***** WORKING DATA
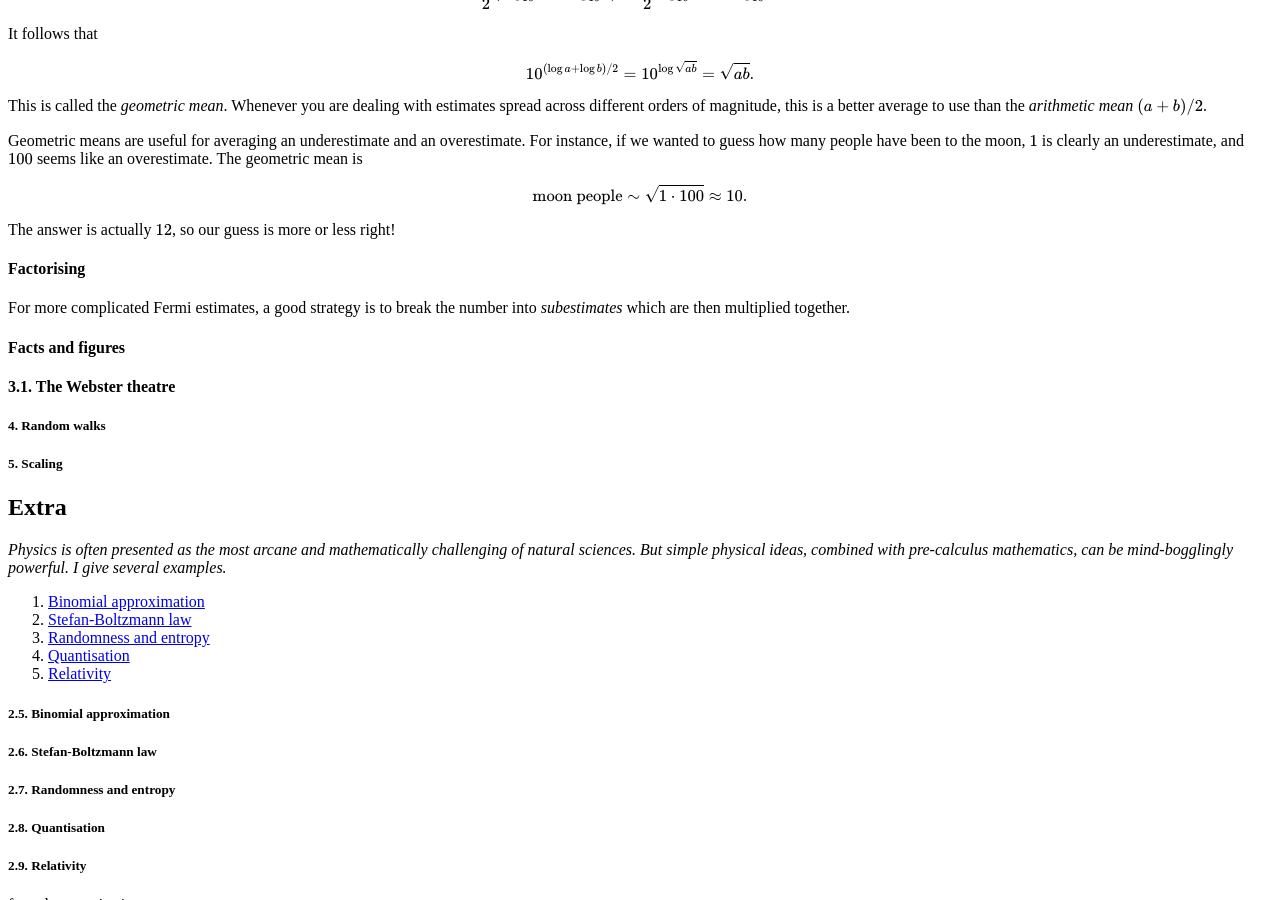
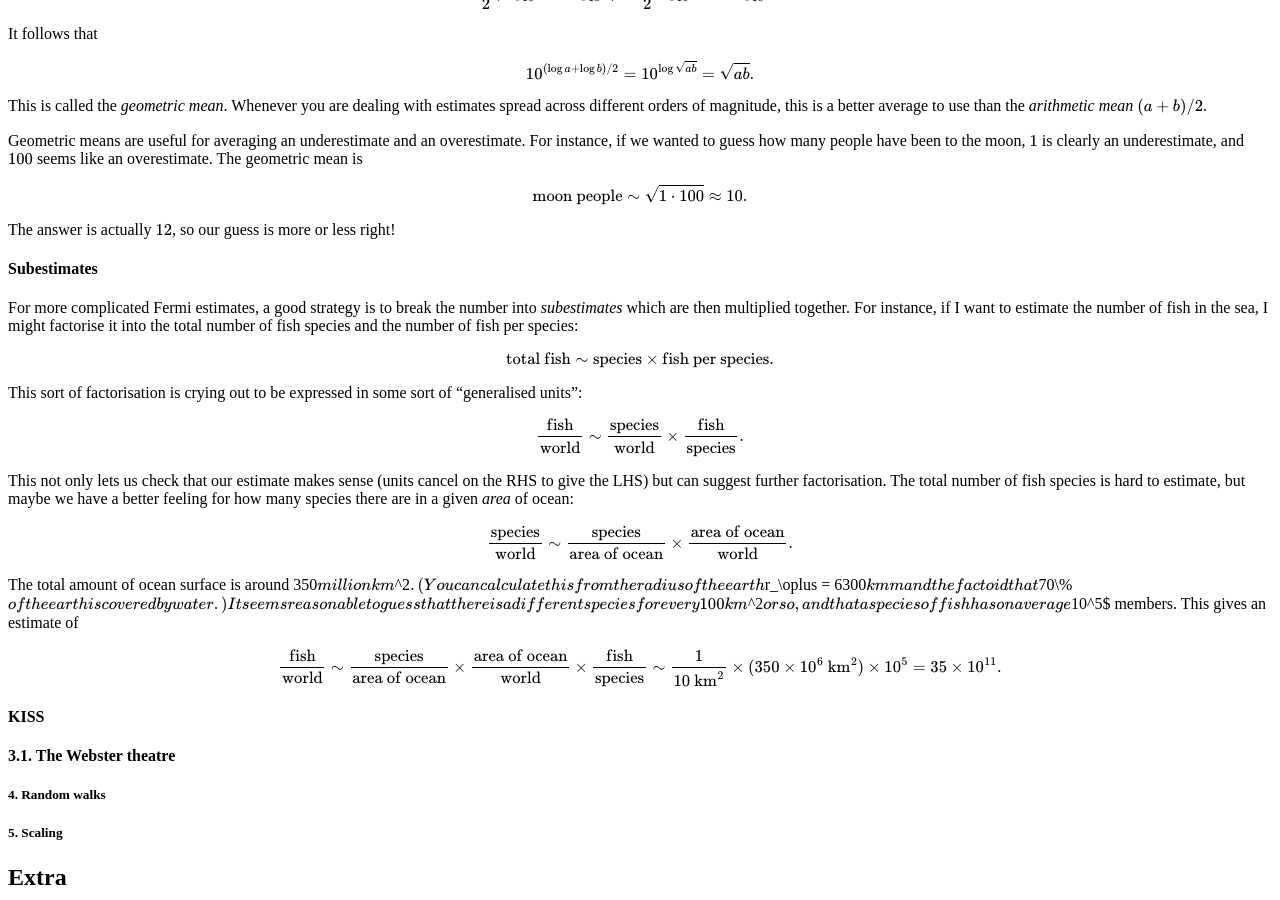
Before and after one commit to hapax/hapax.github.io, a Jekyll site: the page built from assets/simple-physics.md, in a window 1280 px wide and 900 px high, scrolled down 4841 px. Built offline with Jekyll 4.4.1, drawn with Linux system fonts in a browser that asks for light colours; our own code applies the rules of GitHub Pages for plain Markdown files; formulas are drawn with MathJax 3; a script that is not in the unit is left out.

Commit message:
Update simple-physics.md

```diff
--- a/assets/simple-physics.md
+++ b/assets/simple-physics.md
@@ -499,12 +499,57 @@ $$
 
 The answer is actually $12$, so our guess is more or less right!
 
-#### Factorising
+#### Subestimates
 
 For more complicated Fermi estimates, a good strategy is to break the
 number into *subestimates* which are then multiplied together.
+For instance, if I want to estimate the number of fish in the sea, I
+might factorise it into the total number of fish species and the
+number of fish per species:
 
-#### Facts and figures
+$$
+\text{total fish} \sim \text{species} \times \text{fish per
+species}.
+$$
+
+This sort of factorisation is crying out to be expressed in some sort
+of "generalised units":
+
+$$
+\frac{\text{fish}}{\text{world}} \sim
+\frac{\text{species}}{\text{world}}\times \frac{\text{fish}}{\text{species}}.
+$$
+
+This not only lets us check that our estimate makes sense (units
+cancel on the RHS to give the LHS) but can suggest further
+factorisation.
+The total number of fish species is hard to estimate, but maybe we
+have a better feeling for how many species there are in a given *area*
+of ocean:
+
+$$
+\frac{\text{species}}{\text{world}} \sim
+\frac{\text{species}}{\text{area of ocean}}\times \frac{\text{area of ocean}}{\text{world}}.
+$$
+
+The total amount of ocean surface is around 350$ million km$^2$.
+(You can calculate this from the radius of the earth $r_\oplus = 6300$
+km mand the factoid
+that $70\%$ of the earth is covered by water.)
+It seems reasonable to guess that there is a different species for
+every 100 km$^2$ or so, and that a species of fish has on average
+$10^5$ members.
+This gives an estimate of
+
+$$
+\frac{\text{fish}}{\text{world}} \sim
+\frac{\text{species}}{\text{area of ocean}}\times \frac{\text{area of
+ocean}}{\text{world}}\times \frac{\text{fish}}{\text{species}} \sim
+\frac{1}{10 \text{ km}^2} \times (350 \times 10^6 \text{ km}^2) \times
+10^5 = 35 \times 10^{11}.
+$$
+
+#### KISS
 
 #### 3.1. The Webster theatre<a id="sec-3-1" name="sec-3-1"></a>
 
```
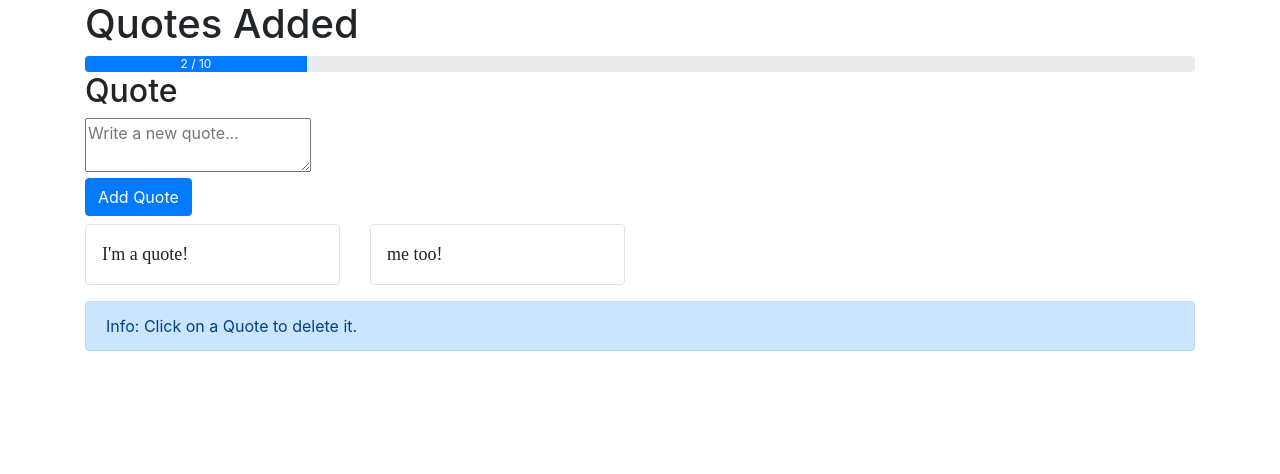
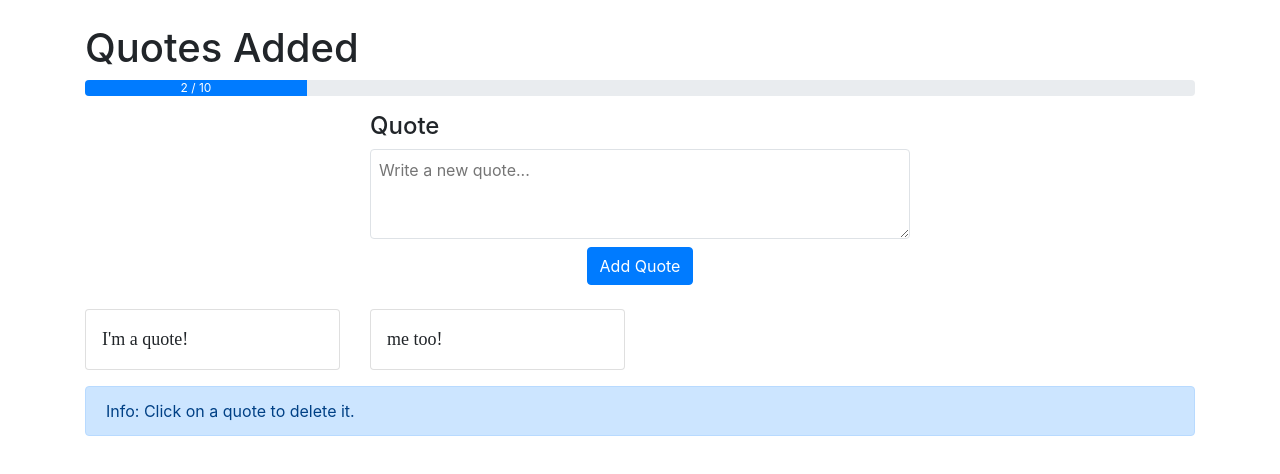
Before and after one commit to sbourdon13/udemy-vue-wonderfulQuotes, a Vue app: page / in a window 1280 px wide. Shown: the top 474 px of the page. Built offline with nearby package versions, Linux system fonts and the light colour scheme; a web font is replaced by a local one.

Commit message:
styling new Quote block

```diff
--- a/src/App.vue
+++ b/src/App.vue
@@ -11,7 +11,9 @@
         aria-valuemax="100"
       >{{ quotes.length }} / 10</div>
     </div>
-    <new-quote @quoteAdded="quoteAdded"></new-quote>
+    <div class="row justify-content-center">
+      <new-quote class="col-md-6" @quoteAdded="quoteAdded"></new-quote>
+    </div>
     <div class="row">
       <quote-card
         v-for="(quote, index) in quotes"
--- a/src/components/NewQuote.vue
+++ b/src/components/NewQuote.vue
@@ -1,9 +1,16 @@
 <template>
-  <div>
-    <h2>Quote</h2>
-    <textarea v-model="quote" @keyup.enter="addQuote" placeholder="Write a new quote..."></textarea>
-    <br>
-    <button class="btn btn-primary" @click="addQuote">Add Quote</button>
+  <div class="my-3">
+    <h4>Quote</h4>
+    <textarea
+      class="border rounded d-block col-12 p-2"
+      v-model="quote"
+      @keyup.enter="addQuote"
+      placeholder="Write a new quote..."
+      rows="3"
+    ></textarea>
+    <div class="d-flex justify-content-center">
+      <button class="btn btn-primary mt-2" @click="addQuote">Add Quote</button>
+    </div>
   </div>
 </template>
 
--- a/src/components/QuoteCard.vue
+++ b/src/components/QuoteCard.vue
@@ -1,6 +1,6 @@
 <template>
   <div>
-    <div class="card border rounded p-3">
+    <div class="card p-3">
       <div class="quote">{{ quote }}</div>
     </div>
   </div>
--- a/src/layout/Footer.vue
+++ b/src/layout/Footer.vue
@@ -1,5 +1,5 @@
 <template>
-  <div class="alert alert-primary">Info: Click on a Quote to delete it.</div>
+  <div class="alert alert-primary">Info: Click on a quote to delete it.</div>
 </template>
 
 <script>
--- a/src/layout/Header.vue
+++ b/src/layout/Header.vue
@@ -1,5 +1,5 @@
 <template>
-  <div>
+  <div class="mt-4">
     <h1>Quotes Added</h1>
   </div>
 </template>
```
**********
# [TASK STATEMENT]
The reply must contain every entry above, exactly as written, and none of the pictures.

# [OUTPUT OF THE EXERCISE]
Before and after one commit to hapax/hapax.github.io, a Jekyll site: the page built from assets/simple-physics.md, in a window 1280 px wide and 900 px high, scrolled down 4841 px. Built offline with Jekyll 4.4.1, drawn with Linux system fonts in a browser that asks for light colours; our own code applies the rules of GitHub Pages for plain Markdown files; formulas are drawn with MathJax 3; a script that is not in the unit is left out.

Commit message:
Update simple-physics.md

```diff
--- a/assets/simple-physics.md
+++ b/assets/simple-physics.md
@@ -499,12 +499,57 @@ $$
 
 The answer is actually $12$, so our guess is more or less right!
 
-#### Factorising
+#### Subestimates
 
 For more complicated Fermi estimates, a good strategy is to break the
 number into *subestimates* which are then multiplied together.
+For instance, if I want to estimate the number of fish in the sea, I
+might factorise it into the total number of fish species and the
+number of fish per species:
 
-#### Facts and figures
+$$
+\text{total fish} \sim \text{species} \times \text{fish per
+species}.
+$$
+
+This sort of factorisation is crying out to be expressed in some sort
+of "generalised units":
+
+$$
+\frac{\text{fish}}{\text{world}} \sim
+\frac{\text{species}}{\text{world}}\times \frac{\text{fish}}{\text{species}}.
+$$
+
+This not only lets us check that our estimate makes sense (units
+cancel on the RHS to give the LHS) but can suggest further
+factorisation.
+The total number of fish species is hard to estimate, but maybe we
+have a better feeling for how many species there are in a given *area*
+of ocean:
+
+$$
+\frac{\text{species}}{\text{world}} \sim
+\frac{\text{species}}{\text{area of ocean}}\times \frac{\text{area of ocean}}{\text{world}}.
+$$
+
+The total amount of ocean surface is around 350$ million km$^2$.
+(You can calculate this from the radius of the earth $r_\oplus = 6300$
+km mand the factoid
+that $70\%$ of the earth is covered by water.)
+It seems reasonable to guess that there is a different species for
+every 100 km$^2$ or so, and that a species of fish has on average
+$10^5$ members.
+This gives an estimate of
+
+$$
+\frac{\text{fish}}{\text{world}} \sim
+\frac{\text{species}}{\text{area of ocean}}\times \frac{\text{area of
+ocean}}{\text{world}}\times \frac{\text{fish}}{\text{species}} \sim
+\frac{1}{10 \text{ km}^2} \times (350 \times 10^6 \text{ km}^2) \times
+10^5 = 35 \times 10^{11}.
+$$
+
+#### KISS
 
 #### 3.1. The Webster theatre<a id="sec-3-1" name="sec-3-1"></a>
 
```
Before and after one commit to sbourdon13/udemy-vue-wonderfulQuotes, a Vue app: page / in a window 1280 px wide. Shown: the top 474 px of the page. Built offline with nearby package versions, Linux system fonts and the light colour scheme; a web font is replaced by a local one.

Commit message:
styling new Quote block

```diff
--- a/src/App.vue
+++ b/src/App.vue
@@ -11,7 +11,9 @@
         aria-valuemax="100"
       >{{ quotes.length }} / 10</div>
     </div>
-    <new-quote @quoteAdded="quoteAdded"></new-quote>
+    <div class="row justify-content-center">
+      <new-quote class="col-md-6" @quoteAdded="quoteAdded"></new-quote>
+    </div>
     <div class="row">
       <quote-card
         v-for="(quote, index) in quotes"
--- a/src/components/NewQuote.vue
+++ b/src/components/NewQuote.vue
@@ -1,9 +1,16 @@
 <template>
-  <div>
-    <h2>Quote</h2>
-    <textarea v-model="quote" @keyup.enter="addQuote" placeholder="Write a new quote..."></textarea>
-    <br>
-    <button class="btn btn-primary" @click="addQuote">Add Quote</button>
+  <div class="my-3">
+    <h4>Quote</h4>
+    <textarea
+      class="border rounded d-block col-12 p-2"
+      v-model="quote"
+      @keyup.enter="addQuote"
+      placeholder="Write a new quote..."
+      rows="3"
+    ></textarea>
+    <div class="d-flex justify-content-center">
+      <button class="btn btn-primary mt-2" @click="addQuote">Add Quote</button>
+    </div>
   </div>
 </template>
 
--- a/src/components/QuoteCard.vue
+++ b/src/components/QuoteCard.vue
@@ -1,6 +1,6 @@
 <template>
   <div>
-    <div class="card border rounded p-3">
+    <div class="card p-3">
       <div class="quote">{{ quote }}</div>
     </div>
   </div>
--- a/src/layout/Footer.vue
+++ b/src/layout/Footer.vue
@@ -1,5 +1,5 @@
 <template>
-  <div class="alert alert-primary">Info: Click on a Quote to delete it.</div>
+  <div class="alert alert-primary">Info: Click on a quote to delete it.</div>
 </template>
 
 <script>
--- a/src/layout/Header.vue
+++ b/src/layout/Header.vue
@@ -1,5 +1,5 @@
 <template>
-  <div>
+  <div class="mt-4">
     <h1>Quotes Added</h1>
   </div>
 </template>
```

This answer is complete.